■ **DATA SECTION**:
= = = = = = =

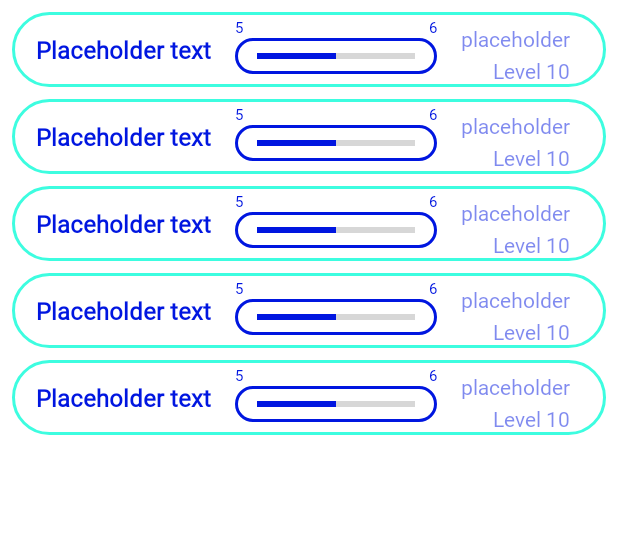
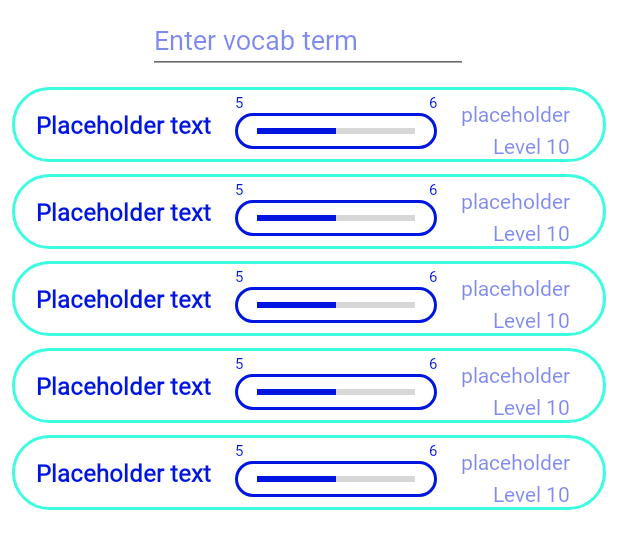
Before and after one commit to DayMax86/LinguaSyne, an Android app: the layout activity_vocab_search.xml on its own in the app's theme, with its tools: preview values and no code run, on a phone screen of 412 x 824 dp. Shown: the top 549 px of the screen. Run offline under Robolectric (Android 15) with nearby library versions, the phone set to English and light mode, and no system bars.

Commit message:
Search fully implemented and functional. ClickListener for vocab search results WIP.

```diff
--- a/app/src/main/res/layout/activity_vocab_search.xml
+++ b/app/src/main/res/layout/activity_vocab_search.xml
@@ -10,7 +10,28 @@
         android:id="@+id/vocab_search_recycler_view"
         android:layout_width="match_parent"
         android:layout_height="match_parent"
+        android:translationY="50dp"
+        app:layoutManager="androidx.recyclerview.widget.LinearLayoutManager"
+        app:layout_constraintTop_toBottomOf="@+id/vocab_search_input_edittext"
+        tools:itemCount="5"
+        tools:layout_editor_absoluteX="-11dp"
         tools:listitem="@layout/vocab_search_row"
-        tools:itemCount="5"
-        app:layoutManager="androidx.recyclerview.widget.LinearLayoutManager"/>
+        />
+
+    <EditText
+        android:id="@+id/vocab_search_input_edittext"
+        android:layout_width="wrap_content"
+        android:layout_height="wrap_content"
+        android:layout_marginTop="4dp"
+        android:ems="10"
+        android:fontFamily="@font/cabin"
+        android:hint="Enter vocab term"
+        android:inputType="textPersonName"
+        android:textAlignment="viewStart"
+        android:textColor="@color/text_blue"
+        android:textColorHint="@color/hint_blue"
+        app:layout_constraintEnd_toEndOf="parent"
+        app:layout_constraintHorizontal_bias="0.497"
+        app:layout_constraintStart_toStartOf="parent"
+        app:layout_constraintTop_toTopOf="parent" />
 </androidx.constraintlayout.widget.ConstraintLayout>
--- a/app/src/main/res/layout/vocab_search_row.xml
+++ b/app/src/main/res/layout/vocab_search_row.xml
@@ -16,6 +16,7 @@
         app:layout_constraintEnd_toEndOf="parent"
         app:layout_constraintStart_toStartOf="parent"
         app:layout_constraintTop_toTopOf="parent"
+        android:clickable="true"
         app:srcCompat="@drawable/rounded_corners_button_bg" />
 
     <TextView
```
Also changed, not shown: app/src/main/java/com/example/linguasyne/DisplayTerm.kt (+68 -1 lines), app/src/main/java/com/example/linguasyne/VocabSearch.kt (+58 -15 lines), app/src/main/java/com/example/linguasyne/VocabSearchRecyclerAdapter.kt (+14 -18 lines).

= = = = = = =

■ **ACTIVITY**: Which of the lines above carry the string "androidx"? Pick them out and copy them.

■ **TASK RESULT**:
+        app:layoutManager="androidx.recyclerview.widget.LinearLayoutManager"
-        app:layoutManager="androidx.recyclerview.widget.LinearLayoutManager"/>
 </androidx.constraintlayout.widget.ConstraintLayout>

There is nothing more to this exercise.